A Europe-wide measure on direct marketing via e-mail appeared less likely than ever to win approval Tuesday, as the European Parliament failed to agree whether marketers should be allowed to send unsolicited messages to potential customers.
"Neither side won this argument. A political compromise was reached which leaves the decision on whether to apply an opt-in or an opt-out approach up to the member states of the European Union," said Graham Watson, a member of the European Parliament (MEP).
Watson favors the opt-in approach, which would force marketers to obtain prior consent from potential customers before sending them any advertising material to their e-mail inbox. The direct marketing industry prefers the opt-out approach, which would allow marketers to send mass e-mailings, commonly called "spam," without prior consent.

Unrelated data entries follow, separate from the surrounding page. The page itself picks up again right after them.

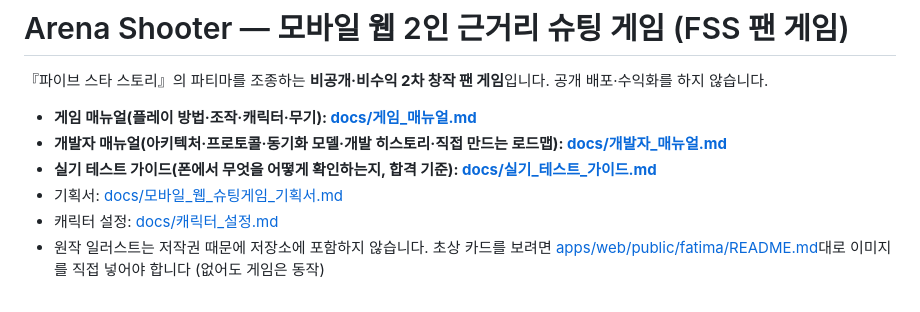
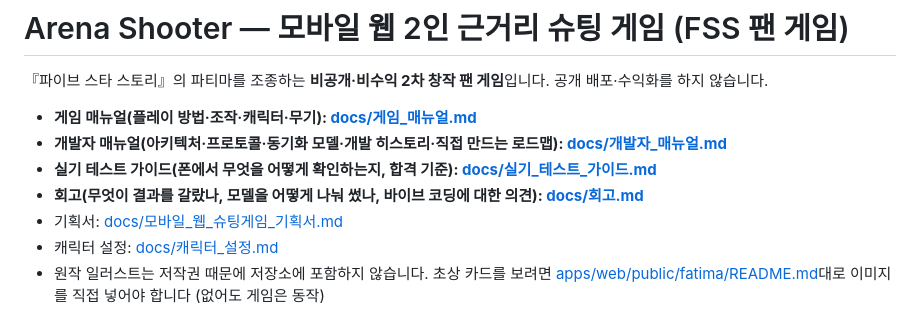
Before and after one commit to k82022603/pocket-arena-shooter, a Markdown page: README.md, the part around the change. GitHub-like rendering.

```diff
--- a/README.md
+++ b/README.md
@@ -5,6 +5,7 @@
 - **게임 매뉴얼(플레이 방법·조작·캐릭터·무기): [docs/게임_매뉴얼.md](docs/게임_매뉴얼.md)**
 - **개발자 매뉴얼(아키텍처·프로토콜·동기화 모델·개발 히스토리·직접 만드는 로드맵): [docs/개발자_매뉴얼.md](docs/개발자_매뉴얼.md)**
 - **실기 테스트 가이드(폰에서 무엇을 어떻게 확인하는지, 합격 기준): [docs/실기_테스트_가이드.md](docs/실기_테스트_가이드.md)**
+- **회고(무엇이 결과를 갈랐나, 모델을 어떻게 나눠 썼나, 바이브 코딩에 대한 의견): [docs/회고.md](docs/회고.md)**
 - 기획서: [docs/모바일_웹_슈팅게임_기획서.md](docs/모바일_웹_슈팅게임_기획서.md)
 - 캐릭터 설정: [docs/캐릭터_설정.md](docs/캐릭터_설정.md)
 - 원작 일러스트는 저작권 때문에 저장소에 포함하지 않습니다. 초상 카드를 보려면 [apps/web/public/fatima/README.md](apps/web/public/fatima/README.md)대로 이미지를 직접 넣어야 합니다 (없어도 게임은 동작)
```
Also changed, not shown: docs/회고.md (added, +274 -0 lines).
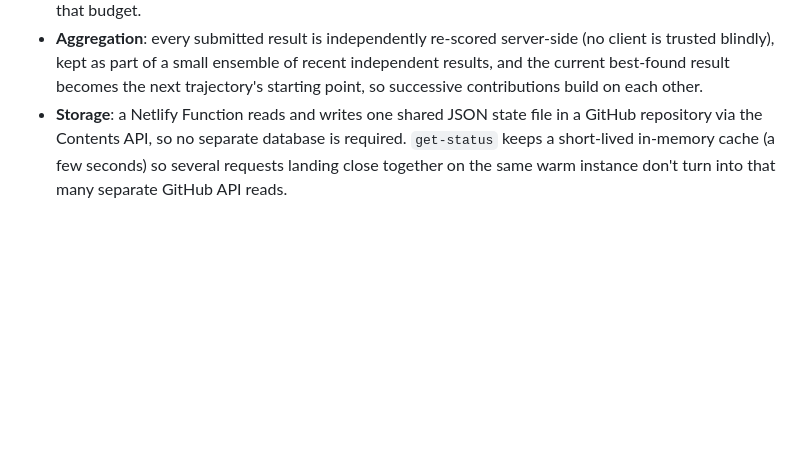
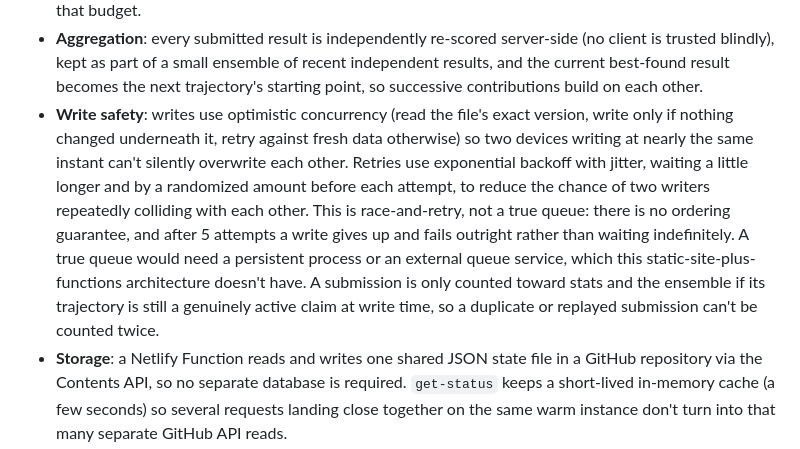
Before and after one commit to Digim0rt4l/protein-fold-site, a Markdown page: README.md, the part around the change. Drawn GitHub-style; blank space fills up the shorter version.

```diff
--- a/README.md
+++ b/README.md
@@ -54,6 +54,18 @@ all-atom physics. It will not produce new, publishable Alzheimer's science on it
   client is trusted blindly), kept as part of a small ensemble of recent independent
   results, and the current best-found result becomes the next trajectory's starting
   point, so successive contributions build on each other.
+- **Write safety**: writes use optimistic concurrency (read the file's exact version,
+  write only if nothing changed underneath it, retry against fresh data otherwise) so
+  two devices writing at nearly the same instant can't silently overwrite each other.
+  Retries use exponential backoff with jitter, waiting a little longer and by a
+  randomized amount before each attempt, to reduce the chance of two writers
+  repeatedly colliding with each other. This is race-and-retry, not a true queue:
+  there is no ordering guarantee, and after 5 attempts a write gives up and fails
+  outright rather than waiting indefinitely. A true queue would need a persistent
+  process or an external queue service, which this static-site-plus-functions
+  architecture doesn't have. A submission is only counted toward stats and the
+  ensemble if its trajectory is still a genuinely active claim at write time, so a
+  duplicate or replayed submission can't be counted twice.
 - **Storage**: a Netlify Function reads and writes one shared JSON state file in a
   GitHub repository via the Contents API, so no separate database is required.
   `get-status` keeps a short-lived in-memory cache (a few seconds) so several requests
```
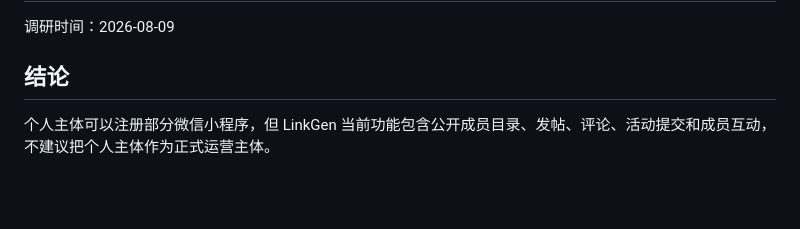
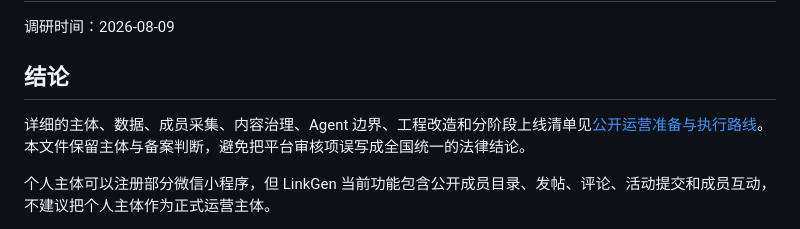
Before and after one commit to Debra2559/linkgen-community, a Markdown page: docs/linkgen-compliance-research.md, the part around the change. Rendered like a GitHub page; blank space fills up the shorter version.

Commit message:
docs: add public operation plan
Document主体、备案、CloudBase、隐私、内容治理、Agent边界和上线路线.

```diff
--- a/docs/linkgen-compliance-research.md
+++ b/docs/linkgen-compliance-research.md
@@ -3,6 +3,8 @@
 调研时间：2026-08-09
 
 ## 结论
+
+详细的主体、数据、成员采集、内容治理、Agent 边界、工程改造和分阶段上线清单见[公开运营准备与执行路线](linkgen-public-operation-plan.md)。本文件保留主体与备案判断，避免把平台审核项误写成全国统一的法律结论。
 
 个人主体可以注册部分微信小程序，但 LinkGen 当前功能包含公开成员目录、发帖、评论、活动提交和成员互动，不建议把个人主体作为正式运营主体。
 
```
Also changed, not shown: docs/linkgen-public-operation-plan.md (added, +400 -0 lines).
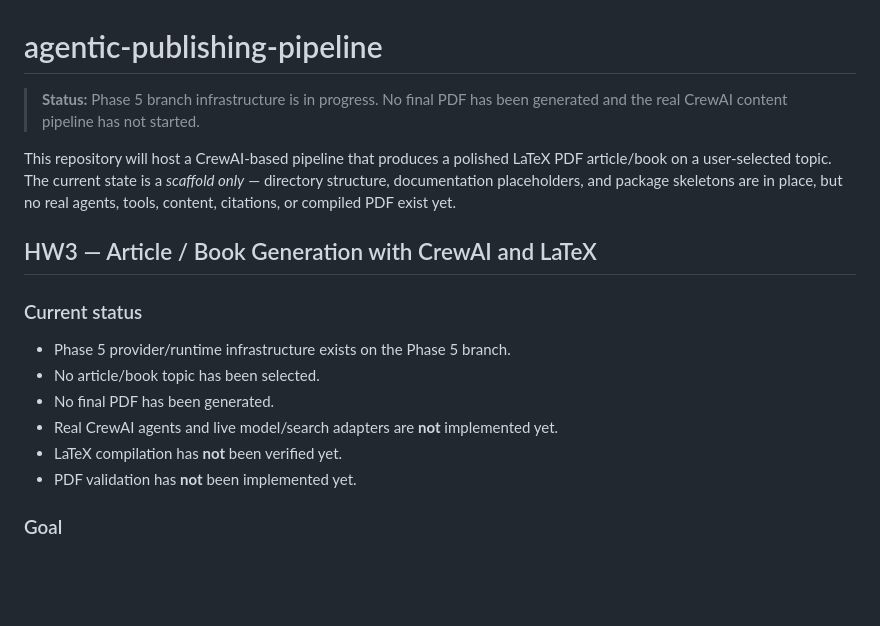
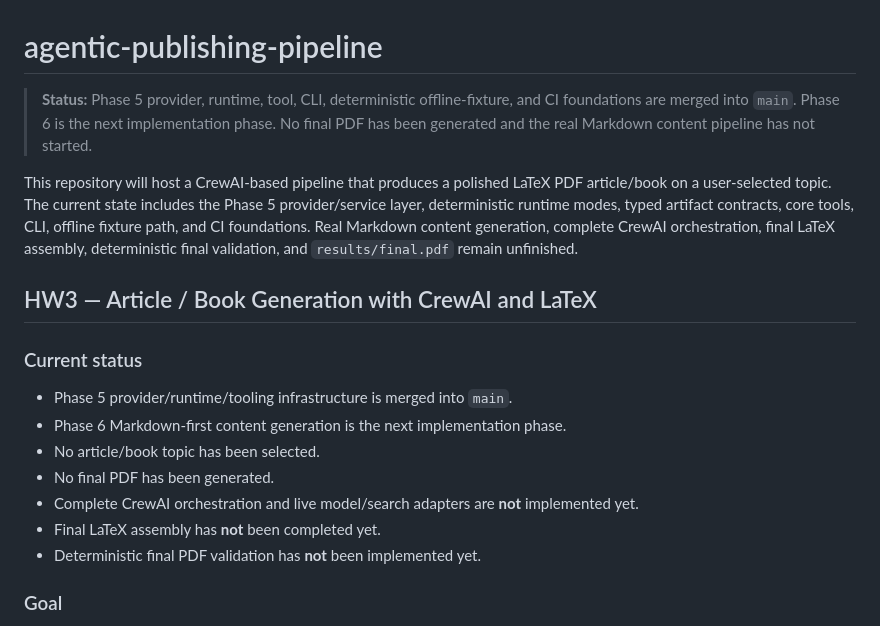
Before and after one commit to evya1/agentic-publishing-pipeline, a Markdown page: README.md, the part around the change. Drawn GitHub-style; blank space fills up the shorter version.

```diff
--- a/README.md
+++ b/README.md
@@ -1,24 +1,30 @@
 # agentic-publishing-pipeline
 
-> **Status:** Phase 5 branch infrastructure is in progress. No final PDF has
-> been generated and the real CrewAI content pipeline has not started.
+> **Status:** Phase 5 provider, runtime, tool, CLI,
+> deterministic offline-fixture, and CI foundations are merged into
+> `main`. Phase 6 is the next implementation phase. No final PDF has
+> been generated and the real Markdown content pipeline has not started.
 
 This repository will host a CrewAI-based pipeline that produces a polished LaTeX
-PDF article/book on a user-selected topic. The current state is a *scaffold
-only* — directory structure, documentation placeholders, and package skeletons
-are in place, but no real agents, tools, content, citations, or compiled PDF
-exist yet.
+PDF article/book on a user-selected topic. The current state includes the
+Phase 5 provider/service layer, deterministic runtime modes, typed artifact
+contracts, core tools, CLI, offline fixture path, and CI foundations. Real
+Markdown content generation, complete CrewAI orchestration, final LaTeX
+assembly, deterministic final validation, and `results/final.pdf` remain
+unfinished.
 
 ## HW3 — Article / Book Generation with CrewAI and LaTeX
 
 ### Current status
 
-- Phase 5 provider/runtime infrastructure exists on the Phase 5 branch.
+- Phase 5 provider/runtime/tooling infrastructure is merged into `main`.
+- Phase 6 Markdown-first content generation is the next implementation phase.
 - No article/book topic has been selected.
 - No final PDF has been generated.
-- Real CrewAI agents and live model/search adapters are **not** implemented yet.
-- LaTeX compilation has **not** been verified yet.
-- PDF validation has **not** been implemented yet.
+- Complete CrewAI orchestration and live model/search adapters are **not**
+  implemented yet.
+- Final LaTeX assembly has **not** been completed yet.
+- Deterministic final PDF validation has **not** been implemented yet.
 
 ### Goal
 
```
Also changed, not shown: docs/PLAN.md (+33 -40 lines), docs/TODO.md (+48 -46 lines).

"This decision is a victory for companies depending on targeted e-mail in their commercial communications strategy," said Axel Tandberg, EU affairs manager at FEDMA, the European direct marketing federation. "It appears that the European Parliament recognizes the difference between spamming and targeted direct mail via e-mail."
Spam is one of the rancorous topics covered by the draft directive on data protection for telecommunication. Another topic that split parliamentarians is cookies -- small text files that automatically download to people's computers from Web sites, allowing the sites to install shortcuts thenext time that person visits the site. Cookies also can be used to track where users go on the Web and can allow sites to share information about users without their knowledge, and can be used to trigger pop-up ads related to Web sites.
Parliamentarians voted to prohibit all cookies unless they are designed purely to facilitate the technical workings of the Web site, said MEP Marco Cappato.
"I voted against this amendment because it is too vague about the important privacy questions raised by cookies," he said.
FEDMA holds a different view.
"We are disappointed that the amendment limited cookies was pushed through," Tandberg said. "It means that Web sites will be unable to change ads attached to the site when a visitor returns to that site. Cookies allow Web sites to change ads and even limit ads to return visitors so that they don't see the same old ads every time."
The vote in the European Parliament comes at an early stage in the legislative process for the data protection code. Government ministers will debate the draft directive, probably before the end of this year. If they take a different position than the one adopted by the Parliament Tuesday, the two houses may have to open a conciliation procedure reach a compromise.